Improving government accountability has been a goal of democracy programming in the development world for years. Practitioners of governance reform have tended to pursue increased accountability by focusing on two individual factors of the equation: transparency, by opening up government decision-making processes and increasing access to information; and participation, by increasing citizens’ voices through strengthened civil society organizations and improved advocacy methods. The problem with...

Read More »

Building a Future Above the Floodwaters


This piece originally appeared on ASU Now. For coastal residents of the east African country, Mozambique, severe floods that endanger their health and lives are a frequent reality. Helping communities cope with extreme weather events is a challenge for locals and development agencies alike. Taking the cultural attitudes of those served into account, however, could be the key to a better impact. That’s why Chemonics International, a global development company, tapped anthropologists from Arizona...

Read More »

Local Government: A Channel for Action on Climate Adaptation


This blog post originally appeared on Climatelinks.
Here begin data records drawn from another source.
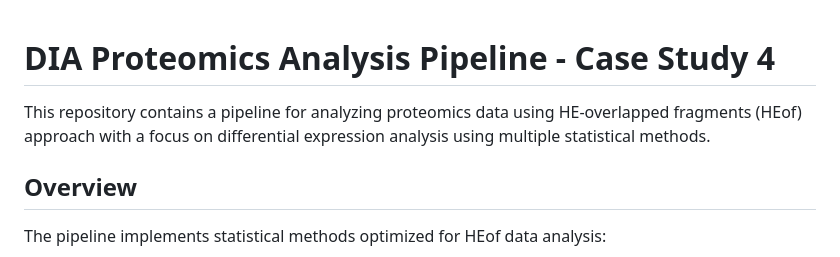
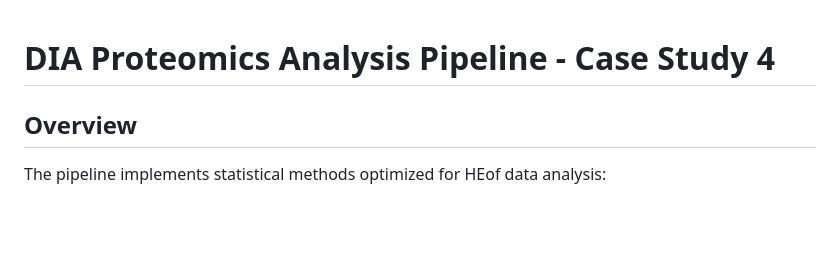
Before and after one commit to AliYoussef96/LimROTSmanuscript, a Markdown page: DIA/Case Study 4/README.MD, the part around the change. Drawn GitHub-style; blank space fills up the shorter version.

```diff
--- a/DIA/Case Study 4/README.MD
+++ b/DIA/Case Study 4/README.MD
@@ -1,6 +1,4 @@
 # DIA Proteomics Analysis Pipeline - Case Study 4
-
-This repository contains a pipeline for analyzing proteomics data using HE-overlapped fragments (HEof) approach with a focus on differential expression analysis using multiple statistical methods.
 
 ## Overview
 
```
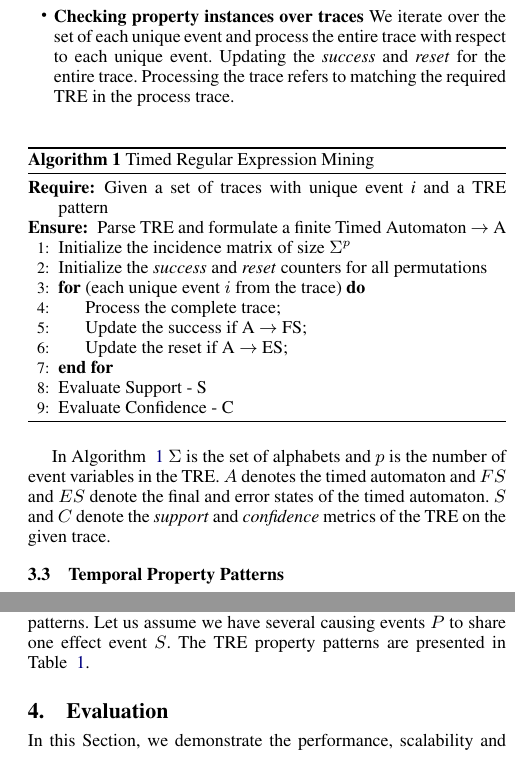
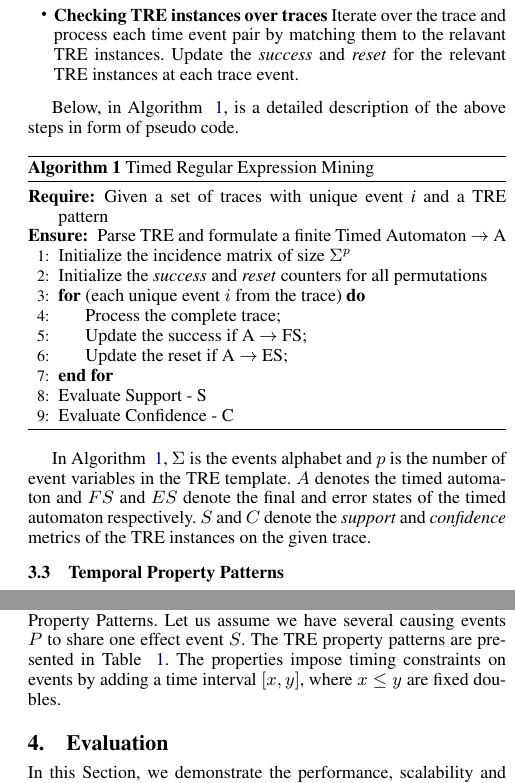
Before and after one commit to gretac/prop-mining-timed-regex, a LaTeX paper (AN/property-mining.tex): two parts of the columns of page 4 of 7, joined at a grey line, cut so that both start at the same text. Compiled offline with pdfLaTeX; a missing font is replaced by an installed copy or a similar font.

Commit message:
adjustments to approach section

```diff
--- a/AN/property-mining.tex
+++ b/AN/property-mining.tex
@@ -237,7 +236,9 @@ An intuitive way to evaluate a TRE on a system execution trace is to recursively
-\item \textbf{Representing a trace} We parse the input trace into a  linear array representation where each unique event has its corresponding time and event id [time, eventid].
-\item \textbf{Checking property instances over traces} We iterate over the set of each unique event and process the entire trace with respect to each unique event. Updating the \emph{success} and \emph{reset} for the entire trace. Processing the trace refers to matching the required TRE in the process trace.
+\item \textbf{Representing a TRE} Parse the input TRE template and transform it into a timed automaton.
+\item \textbf{Representing a trace} Parse the input trace into a linear array representation where each unique event has its corresponding time and event id, \emph{[time, eventid]}.
+\item \textbf{Checking TRE instances over traces} Iterate over the trace and process each time event pair by matching them to the relavant TRE instances. Update the \emph{success} and \emph{reset} for the relevant TRE instances at each trace event.
 \end{itemize}
 
+Below, in Algorithm ~\ref{alg:the_alg}, is a detailed description of the above steps in form of pseudo code.
 
 \begin{algorithm}[h]
     \caption{Timed Regular Expression Mining}\label{alg:the_alg}
@@ -256,11 +257,12 @@ An intuitive way to evaluate a TRE on a system execution trace is to recursively
     \end{algorithmic}
 \end{algorithm}
 
-In Algorithm ~\ref{alg:the_alg} $\Sigma$ is the set of alphabets and $p$ is the number of event variables in the TRE. $A$ denotes the timed automaton and $FS$ and $ES$ denote the final and error states of the timed automaton. $S$ and $C$ denote the \emph{support} and \emph{confidence} metrics of the TRE on the given trace.
+In Algorithm ~\ref{alg:the_alg}, $\Sigma$ is the events alphabet and $p$ is the number of event variables in the TRE template. $A$ denotes the timed automaton and $FS$ and $ES$ denote the final and error states of the timed automaton respectively. $S$ and $C$ denote the \emph{support} and \emph{confidence} metrics of the TRE instances on the given trace.
 
 \subsection{Temporal Property Patterns}
 
-We used the most commonly occurring temporal property patterns \cite{evans} by transforming them into Time Regular Temporal Property patterns. Let us assume we have several causing events $P$ to share one effect event $S$. The TRE property patterns are presented in Table ~\ref{TRE_Exp}.
+The proposed technique relies on mining patterns that include timing constraints. Of interest are the most commonly occurring temporal property patterns, as descrbed in \cite{evans1}. In order to make use of these patterns, we extend them by transforming them into TRE Property Patterns. Let us assume we have several causing events $P$ to share one effect event $S$. The TRE property patterns are presented in Table ~\ref{TRE_Exp}. The properties impose timing constraints on events by adding a time interval $[x, y]$, where $x \le y$ are fixed doubles.
+
 \begin{table}[ht]
   \centering
   \begin{tabular}{|c|c|}
```
Also changed, not shown: AN/property-mining.tex (3 more changed lines).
New research in Mali highlights a promising opportunity for action on climate change adaptation: local government development planning. Tim Finan and Mamadou Baro of the University of Arizona presented results of a study supported by USAID’s Adaptation, Thought Leadership, and Assessments (ATLAS) project on January 12 at USAID’s monthly Adaptation Community Meeting. The study explored ways in which Mali’s 25-year-old decentralized...

Read More »

How Drones Can Help in Humanitarian Emergencies


This blog post originally appeared on ICTWorks.org and was written by Denise Soesilo and Timo Luege. Few technologies have undergone as radical a change as drones. Where five years ago, unmanned aerial vehicles (UAVs), or drones, were mainly seen as an instrument of war, today they are far more likely to be flown by a wedding photographer than an airman. Earlier this year, the Consumer Technology Association estimated that globally 9.4 million civilian UAVs will be sold in 2016. Increased...

Posted in: Strategic Solutions
Read More »

Bringing the Power of Google to Scientists in the Lower Mekong


This blog post was contributed by SERVIR, a joint initiative by NASA and USAID, and was originally posted on www.servirglobal.net. Landscapes on Earth are changing at unprecedented levels. For scientists, practitioners, and environmental decision makers, tracking these changes efficiently and accurately is critical to protecting lives and livelihoods. While there are many ways to learn about the dynamic nature of the Earth, satellite technology provides a unique perspective in observing our land,...

Read More »